It is twin to twin transfusion syndrome or TTTS. It must be caught quickly for the children to survive and there is a doctor in Houston performing a surgery to reverse this complication.

Dr. Kenneth Moise, co-director of The Fetal Center at Children’s Memorial Hermann Hospital and McGovern Medical School at UTHealth, said twins (especially identical twins) are on the rise with an increase in use of invitro fertilization, and identical twins face a risk of not surviving the pregnancy.

“When they share placenta, they share blood vessels across/between them,” Moise said. “And they get out of balance.”

About 15 percent of identical twins share the same placenta and get uneven blood flow from the mother -- one child too little, the other too much. If it's not caught, they won't survive.

Moise performs a delicate surgery to reverse the deadly complication.

“We put a very tiny telescope into the sac of the larger twin,” he said. “We use a laser beam to spot the bad vessels and separate the placenta into two separate circulations so the blood flow stops between the babies.”

Kimberly Rivera was carrying Olivia and Layla when symptoms of TTTS came on last year, in her second trimester.

“I became large really quickly, my uterus grew, I had a lot of abdominal discomfort, a lot of swelling and I honestly thought that was just because I was carrying twins. When I look back at the twin transfusion syndrome, they actually match my symptoms to a tee and had I known that, I would have been better prepared for the diagnosis of the syndrome,” Rivera said.

Moise told her that pain, swelling and discomfort were signs the babies needed this fetal surgery. The promising news is that, he said, in 80-90 percent of cases both babies survive.

“If we don't do the surgery, about 90 percent of the time, we lose the whole pregnancy,” Moise said.

“I couldn't imagine it. I'm an identical twin, I went through life with my twin and so just to have one of them would have been really heartbreaking for us,” Rivera said.

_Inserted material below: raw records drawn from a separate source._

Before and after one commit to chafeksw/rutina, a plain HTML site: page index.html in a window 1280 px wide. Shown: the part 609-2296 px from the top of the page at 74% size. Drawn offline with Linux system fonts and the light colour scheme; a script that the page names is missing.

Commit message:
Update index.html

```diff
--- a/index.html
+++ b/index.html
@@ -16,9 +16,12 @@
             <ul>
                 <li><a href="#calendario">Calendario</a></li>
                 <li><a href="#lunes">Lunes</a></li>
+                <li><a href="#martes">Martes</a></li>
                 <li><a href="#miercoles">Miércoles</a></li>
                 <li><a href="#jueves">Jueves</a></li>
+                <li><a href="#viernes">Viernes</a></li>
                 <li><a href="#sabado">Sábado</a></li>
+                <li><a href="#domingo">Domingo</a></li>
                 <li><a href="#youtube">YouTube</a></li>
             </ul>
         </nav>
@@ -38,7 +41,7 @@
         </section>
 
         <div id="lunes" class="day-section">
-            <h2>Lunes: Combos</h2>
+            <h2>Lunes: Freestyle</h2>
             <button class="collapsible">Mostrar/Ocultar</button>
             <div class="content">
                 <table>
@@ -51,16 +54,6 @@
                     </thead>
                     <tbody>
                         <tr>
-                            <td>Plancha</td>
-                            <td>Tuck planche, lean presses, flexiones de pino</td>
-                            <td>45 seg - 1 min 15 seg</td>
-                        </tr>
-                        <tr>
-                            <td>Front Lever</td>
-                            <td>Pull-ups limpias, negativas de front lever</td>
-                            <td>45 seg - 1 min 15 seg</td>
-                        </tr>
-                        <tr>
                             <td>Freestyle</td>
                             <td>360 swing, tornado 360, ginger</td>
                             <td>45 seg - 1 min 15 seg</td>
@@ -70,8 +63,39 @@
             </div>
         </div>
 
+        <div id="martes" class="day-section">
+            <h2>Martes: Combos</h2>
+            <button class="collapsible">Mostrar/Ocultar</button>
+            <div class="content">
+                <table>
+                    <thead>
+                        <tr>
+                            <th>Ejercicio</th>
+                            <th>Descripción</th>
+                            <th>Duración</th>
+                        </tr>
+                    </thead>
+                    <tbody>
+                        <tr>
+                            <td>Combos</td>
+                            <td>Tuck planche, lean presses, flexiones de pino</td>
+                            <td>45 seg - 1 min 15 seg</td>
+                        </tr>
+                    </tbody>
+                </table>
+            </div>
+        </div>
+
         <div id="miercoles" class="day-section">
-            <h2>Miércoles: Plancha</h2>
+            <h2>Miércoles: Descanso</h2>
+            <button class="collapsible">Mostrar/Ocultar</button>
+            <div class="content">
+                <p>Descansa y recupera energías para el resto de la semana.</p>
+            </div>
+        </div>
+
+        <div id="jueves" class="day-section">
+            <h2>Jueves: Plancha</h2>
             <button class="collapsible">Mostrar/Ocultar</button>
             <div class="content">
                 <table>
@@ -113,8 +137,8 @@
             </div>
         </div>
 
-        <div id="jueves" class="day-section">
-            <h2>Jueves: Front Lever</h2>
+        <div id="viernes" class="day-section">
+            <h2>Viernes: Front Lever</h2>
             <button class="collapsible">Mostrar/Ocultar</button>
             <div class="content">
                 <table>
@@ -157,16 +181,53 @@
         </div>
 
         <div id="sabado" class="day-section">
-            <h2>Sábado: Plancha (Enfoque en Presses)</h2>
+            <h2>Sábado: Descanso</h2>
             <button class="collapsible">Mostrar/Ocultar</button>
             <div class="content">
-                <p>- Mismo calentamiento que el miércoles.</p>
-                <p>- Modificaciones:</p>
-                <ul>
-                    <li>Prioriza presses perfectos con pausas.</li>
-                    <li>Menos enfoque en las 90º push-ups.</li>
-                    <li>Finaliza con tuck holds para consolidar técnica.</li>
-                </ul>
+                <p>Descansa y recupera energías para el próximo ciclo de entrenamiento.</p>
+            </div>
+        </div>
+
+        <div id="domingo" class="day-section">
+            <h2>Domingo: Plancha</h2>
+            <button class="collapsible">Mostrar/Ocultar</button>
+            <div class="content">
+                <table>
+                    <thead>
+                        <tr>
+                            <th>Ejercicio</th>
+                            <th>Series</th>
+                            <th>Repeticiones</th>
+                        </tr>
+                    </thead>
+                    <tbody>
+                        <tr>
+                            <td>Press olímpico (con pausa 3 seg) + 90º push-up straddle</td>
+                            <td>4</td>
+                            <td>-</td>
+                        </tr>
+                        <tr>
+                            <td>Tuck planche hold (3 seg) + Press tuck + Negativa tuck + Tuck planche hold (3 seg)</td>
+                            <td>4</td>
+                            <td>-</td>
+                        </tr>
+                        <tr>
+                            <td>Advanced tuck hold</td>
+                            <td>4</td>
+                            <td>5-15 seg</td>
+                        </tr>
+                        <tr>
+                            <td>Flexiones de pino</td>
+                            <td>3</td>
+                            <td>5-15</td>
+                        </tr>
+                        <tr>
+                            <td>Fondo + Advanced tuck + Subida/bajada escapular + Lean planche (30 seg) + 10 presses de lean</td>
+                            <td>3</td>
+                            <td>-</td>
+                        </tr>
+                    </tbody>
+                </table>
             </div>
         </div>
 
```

The real take home message is for expectant mothers of identical twins to make sure your doctor is watching carefully for TTTS. Moise said ultrasounds are recommended as frequently as every two weeks for mothers of identical twins.